Content revision data:
▬▬▬

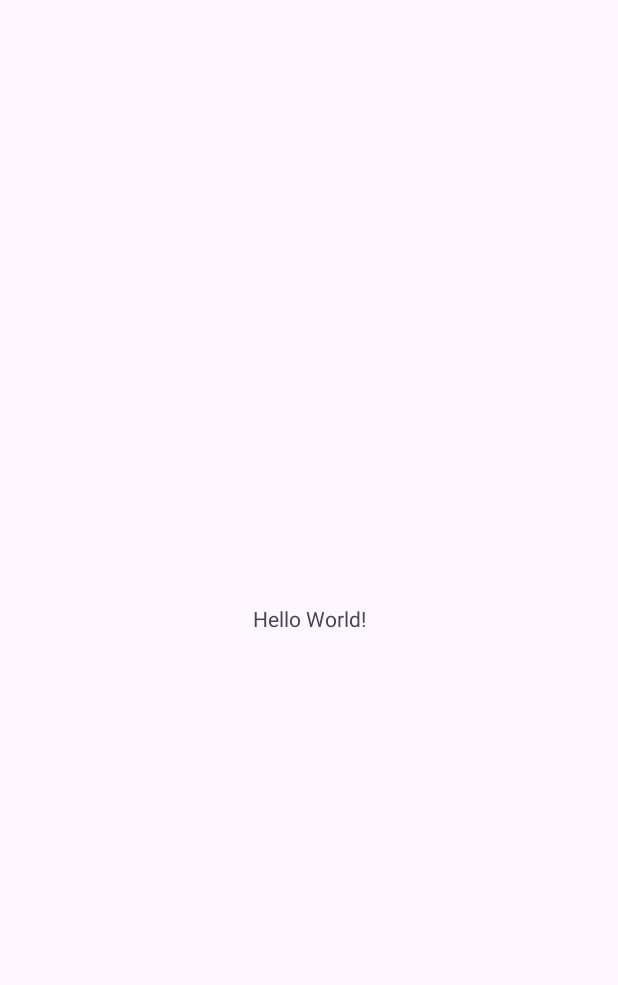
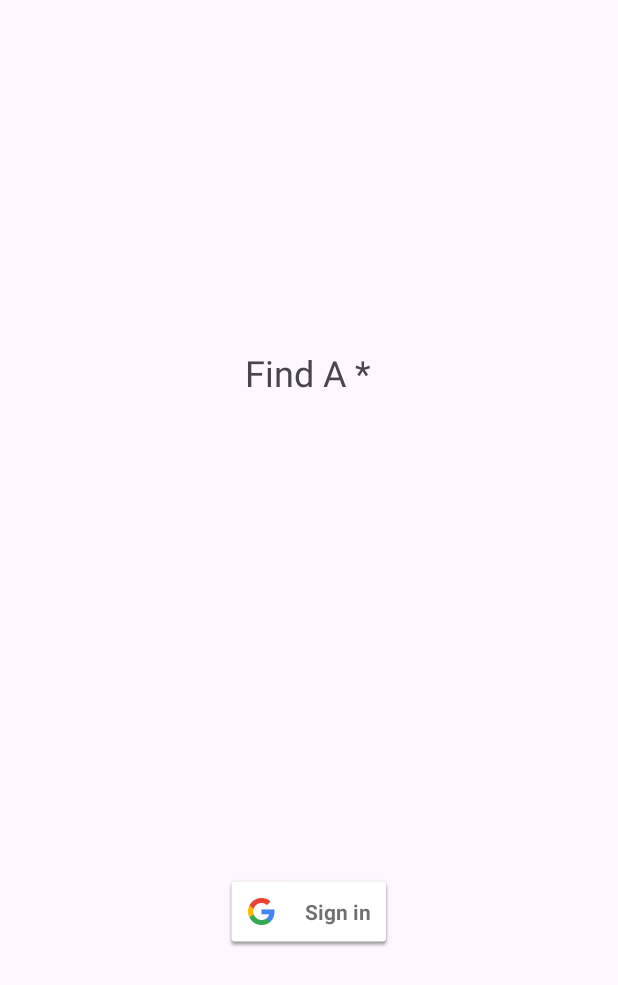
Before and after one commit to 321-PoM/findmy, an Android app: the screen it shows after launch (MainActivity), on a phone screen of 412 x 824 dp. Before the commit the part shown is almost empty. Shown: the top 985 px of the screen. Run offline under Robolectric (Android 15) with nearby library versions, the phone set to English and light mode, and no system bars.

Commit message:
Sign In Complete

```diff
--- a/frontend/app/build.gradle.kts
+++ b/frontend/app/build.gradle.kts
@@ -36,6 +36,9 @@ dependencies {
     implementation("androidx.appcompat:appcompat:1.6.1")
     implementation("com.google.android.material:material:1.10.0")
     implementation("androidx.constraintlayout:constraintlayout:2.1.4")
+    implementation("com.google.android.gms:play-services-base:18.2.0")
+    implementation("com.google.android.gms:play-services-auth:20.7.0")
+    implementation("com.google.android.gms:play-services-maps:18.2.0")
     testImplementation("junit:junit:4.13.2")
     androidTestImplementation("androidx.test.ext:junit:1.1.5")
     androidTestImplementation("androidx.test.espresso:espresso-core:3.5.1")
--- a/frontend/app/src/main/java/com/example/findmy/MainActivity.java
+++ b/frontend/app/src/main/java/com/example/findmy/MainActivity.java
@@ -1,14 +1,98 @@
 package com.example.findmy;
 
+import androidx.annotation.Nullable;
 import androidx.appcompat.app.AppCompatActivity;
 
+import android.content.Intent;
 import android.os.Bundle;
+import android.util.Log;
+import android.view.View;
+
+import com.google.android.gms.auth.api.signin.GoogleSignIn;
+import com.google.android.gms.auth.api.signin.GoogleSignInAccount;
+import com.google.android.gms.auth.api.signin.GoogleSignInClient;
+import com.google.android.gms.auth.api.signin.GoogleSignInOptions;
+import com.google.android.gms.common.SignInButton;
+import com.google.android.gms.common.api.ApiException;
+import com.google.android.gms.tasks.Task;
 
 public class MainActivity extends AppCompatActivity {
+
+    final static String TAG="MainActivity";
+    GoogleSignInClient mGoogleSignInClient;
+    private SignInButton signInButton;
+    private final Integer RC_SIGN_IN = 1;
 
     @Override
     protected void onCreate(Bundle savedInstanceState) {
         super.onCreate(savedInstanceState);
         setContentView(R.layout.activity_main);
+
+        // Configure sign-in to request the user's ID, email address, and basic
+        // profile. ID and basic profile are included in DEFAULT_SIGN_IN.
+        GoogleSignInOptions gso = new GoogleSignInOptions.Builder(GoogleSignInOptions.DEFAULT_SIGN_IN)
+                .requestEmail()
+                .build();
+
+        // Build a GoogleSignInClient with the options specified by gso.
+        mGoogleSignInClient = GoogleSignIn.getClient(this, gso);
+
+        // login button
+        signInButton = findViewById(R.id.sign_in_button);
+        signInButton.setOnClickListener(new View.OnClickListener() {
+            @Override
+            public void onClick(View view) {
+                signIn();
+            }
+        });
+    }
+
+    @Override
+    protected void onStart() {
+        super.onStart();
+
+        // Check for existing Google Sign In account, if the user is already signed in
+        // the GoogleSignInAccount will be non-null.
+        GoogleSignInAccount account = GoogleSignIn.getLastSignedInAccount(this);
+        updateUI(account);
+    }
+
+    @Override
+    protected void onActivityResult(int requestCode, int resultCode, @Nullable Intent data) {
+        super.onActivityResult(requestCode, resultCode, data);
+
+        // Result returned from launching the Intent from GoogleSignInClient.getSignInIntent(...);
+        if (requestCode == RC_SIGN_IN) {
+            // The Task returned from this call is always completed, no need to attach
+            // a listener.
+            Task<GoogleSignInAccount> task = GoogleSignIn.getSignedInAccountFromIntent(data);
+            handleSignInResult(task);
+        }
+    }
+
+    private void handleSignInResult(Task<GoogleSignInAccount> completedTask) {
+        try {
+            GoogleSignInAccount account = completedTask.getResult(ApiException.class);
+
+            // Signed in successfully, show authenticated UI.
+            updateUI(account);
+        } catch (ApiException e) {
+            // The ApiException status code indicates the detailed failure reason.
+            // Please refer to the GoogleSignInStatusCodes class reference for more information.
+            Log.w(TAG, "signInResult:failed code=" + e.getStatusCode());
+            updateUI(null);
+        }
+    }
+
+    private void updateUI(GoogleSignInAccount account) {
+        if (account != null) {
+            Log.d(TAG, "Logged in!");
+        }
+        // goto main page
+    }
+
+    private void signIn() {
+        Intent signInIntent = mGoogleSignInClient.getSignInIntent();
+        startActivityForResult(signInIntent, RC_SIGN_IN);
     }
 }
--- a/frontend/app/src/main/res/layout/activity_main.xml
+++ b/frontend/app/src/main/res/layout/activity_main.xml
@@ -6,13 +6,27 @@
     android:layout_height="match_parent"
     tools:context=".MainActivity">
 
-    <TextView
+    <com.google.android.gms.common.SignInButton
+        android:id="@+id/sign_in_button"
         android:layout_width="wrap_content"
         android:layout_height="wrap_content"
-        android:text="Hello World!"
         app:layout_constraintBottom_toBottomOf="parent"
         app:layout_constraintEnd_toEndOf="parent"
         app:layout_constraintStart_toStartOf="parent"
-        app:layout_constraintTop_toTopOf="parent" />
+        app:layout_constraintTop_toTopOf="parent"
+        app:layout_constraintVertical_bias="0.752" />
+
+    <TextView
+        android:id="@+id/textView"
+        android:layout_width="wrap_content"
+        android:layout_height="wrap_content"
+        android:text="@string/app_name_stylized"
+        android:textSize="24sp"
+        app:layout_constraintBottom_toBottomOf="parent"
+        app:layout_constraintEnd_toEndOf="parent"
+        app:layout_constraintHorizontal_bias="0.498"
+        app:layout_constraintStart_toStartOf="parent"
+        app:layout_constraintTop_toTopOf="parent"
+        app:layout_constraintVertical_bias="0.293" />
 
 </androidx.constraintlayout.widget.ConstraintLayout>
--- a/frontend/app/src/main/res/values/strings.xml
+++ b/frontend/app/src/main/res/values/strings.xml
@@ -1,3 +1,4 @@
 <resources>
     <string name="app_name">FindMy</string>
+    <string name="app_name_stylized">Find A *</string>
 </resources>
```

▬▬▬

# How to complete this task:
Go through the data above and copy each line that holds the word "completedTask".

# Answer to the problem:
+    private void handleSignInResult(Task<GoogleSignInAccount> completedTask) {
+            GoogleSignInAccount account = completedTask.getResult(ApiException.class);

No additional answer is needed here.